BEGIN Task input

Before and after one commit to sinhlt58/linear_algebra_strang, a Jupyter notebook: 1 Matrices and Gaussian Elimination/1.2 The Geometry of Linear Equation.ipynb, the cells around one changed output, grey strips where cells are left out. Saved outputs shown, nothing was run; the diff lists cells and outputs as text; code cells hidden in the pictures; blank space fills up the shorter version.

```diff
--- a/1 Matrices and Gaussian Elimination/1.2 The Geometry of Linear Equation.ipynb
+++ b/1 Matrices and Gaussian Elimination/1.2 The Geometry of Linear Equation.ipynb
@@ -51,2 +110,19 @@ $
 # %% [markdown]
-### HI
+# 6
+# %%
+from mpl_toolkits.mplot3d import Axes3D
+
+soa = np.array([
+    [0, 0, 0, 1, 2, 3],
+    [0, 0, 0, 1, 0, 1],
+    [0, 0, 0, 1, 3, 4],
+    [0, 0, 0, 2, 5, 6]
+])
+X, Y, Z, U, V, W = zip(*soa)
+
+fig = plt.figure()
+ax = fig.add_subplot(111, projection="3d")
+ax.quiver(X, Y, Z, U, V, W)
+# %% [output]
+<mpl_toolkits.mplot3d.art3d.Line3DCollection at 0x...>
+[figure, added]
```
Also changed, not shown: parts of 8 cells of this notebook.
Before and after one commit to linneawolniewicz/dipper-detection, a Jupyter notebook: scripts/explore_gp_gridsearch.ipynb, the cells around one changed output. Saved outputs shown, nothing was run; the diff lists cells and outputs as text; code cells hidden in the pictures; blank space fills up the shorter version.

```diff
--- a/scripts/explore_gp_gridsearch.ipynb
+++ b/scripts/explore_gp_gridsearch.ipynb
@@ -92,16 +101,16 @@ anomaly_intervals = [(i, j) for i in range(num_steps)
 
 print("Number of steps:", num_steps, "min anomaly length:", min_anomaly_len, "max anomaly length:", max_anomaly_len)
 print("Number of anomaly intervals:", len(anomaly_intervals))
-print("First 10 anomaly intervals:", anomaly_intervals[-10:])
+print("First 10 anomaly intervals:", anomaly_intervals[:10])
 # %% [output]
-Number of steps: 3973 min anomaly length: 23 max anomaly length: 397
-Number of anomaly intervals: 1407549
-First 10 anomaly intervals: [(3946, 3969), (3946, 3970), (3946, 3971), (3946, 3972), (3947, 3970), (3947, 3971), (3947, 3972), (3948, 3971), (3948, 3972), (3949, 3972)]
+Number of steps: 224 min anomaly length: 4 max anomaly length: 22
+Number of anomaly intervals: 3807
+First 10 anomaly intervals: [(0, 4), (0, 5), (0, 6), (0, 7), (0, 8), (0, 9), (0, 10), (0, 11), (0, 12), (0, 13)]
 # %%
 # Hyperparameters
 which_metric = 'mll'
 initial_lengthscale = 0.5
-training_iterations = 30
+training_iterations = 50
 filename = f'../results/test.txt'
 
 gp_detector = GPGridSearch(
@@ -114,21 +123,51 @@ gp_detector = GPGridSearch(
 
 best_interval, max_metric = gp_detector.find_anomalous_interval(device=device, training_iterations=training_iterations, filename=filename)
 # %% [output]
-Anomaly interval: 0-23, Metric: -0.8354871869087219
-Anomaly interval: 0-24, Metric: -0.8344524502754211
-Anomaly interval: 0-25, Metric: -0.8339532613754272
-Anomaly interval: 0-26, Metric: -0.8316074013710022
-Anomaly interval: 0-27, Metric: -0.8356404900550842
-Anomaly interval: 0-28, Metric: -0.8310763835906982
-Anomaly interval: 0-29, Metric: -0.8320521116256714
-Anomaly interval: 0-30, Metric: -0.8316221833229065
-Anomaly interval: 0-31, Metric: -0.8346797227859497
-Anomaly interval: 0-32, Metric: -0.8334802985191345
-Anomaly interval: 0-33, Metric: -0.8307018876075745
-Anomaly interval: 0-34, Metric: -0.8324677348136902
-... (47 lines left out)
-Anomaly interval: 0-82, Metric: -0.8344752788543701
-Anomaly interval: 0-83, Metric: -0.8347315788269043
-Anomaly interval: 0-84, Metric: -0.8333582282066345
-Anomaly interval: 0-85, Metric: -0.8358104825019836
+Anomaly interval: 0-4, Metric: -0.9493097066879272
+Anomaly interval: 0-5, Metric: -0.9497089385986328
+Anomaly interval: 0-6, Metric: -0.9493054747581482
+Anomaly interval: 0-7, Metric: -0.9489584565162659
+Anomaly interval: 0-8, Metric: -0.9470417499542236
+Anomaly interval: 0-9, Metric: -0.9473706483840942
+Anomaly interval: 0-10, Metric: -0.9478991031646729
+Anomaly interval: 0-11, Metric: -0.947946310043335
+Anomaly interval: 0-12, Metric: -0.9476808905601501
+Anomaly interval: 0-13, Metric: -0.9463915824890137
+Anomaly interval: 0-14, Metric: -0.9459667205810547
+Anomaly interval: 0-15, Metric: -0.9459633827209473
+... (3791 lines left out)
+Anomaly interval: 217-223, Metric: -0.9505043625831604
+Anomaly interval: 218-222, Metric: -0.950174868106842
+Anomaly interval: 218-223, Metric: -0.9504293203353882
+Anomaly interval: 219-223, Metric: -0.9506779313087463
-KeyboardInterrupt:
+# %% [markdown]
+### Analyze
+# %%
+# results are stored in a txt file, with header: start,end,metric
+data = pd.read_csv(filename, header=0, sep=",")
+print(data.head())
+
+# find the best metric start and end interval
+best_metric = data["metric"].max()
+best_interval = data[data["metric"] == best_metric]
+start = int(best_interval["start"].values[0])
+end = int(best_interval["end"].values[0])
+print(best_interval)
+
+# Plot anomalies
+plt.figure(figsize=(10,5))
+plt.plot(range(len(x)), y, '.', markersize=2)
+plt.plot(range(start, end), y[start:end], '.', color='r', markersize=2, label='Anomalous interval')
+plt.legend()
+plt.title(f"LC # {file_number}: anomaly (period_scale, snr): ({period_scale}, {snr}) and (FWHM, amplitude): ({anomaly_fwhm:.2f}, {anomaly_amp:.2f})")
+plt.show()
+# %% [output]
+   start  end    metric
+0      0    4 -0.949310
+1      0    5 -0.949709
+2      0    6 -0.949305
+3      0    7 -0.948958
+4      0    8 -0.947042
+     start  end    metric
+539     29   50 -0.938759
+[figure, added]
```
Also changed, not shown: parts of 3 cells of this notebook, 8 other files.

END Task input

# [Instructions to follow]
Go through the data and show each line that holds "range".

# [Reply to the exercise]
@@ -92,16 +101,16 @@ anomaly_intervals = [(i, j) for i in range(num_steps)
+plt.plot(range(len(x)), y, '.', markersize=2)
+plt.plot(range(start, end), y[start:end], '.', color='r', markersize=2, label='Anomalous interval')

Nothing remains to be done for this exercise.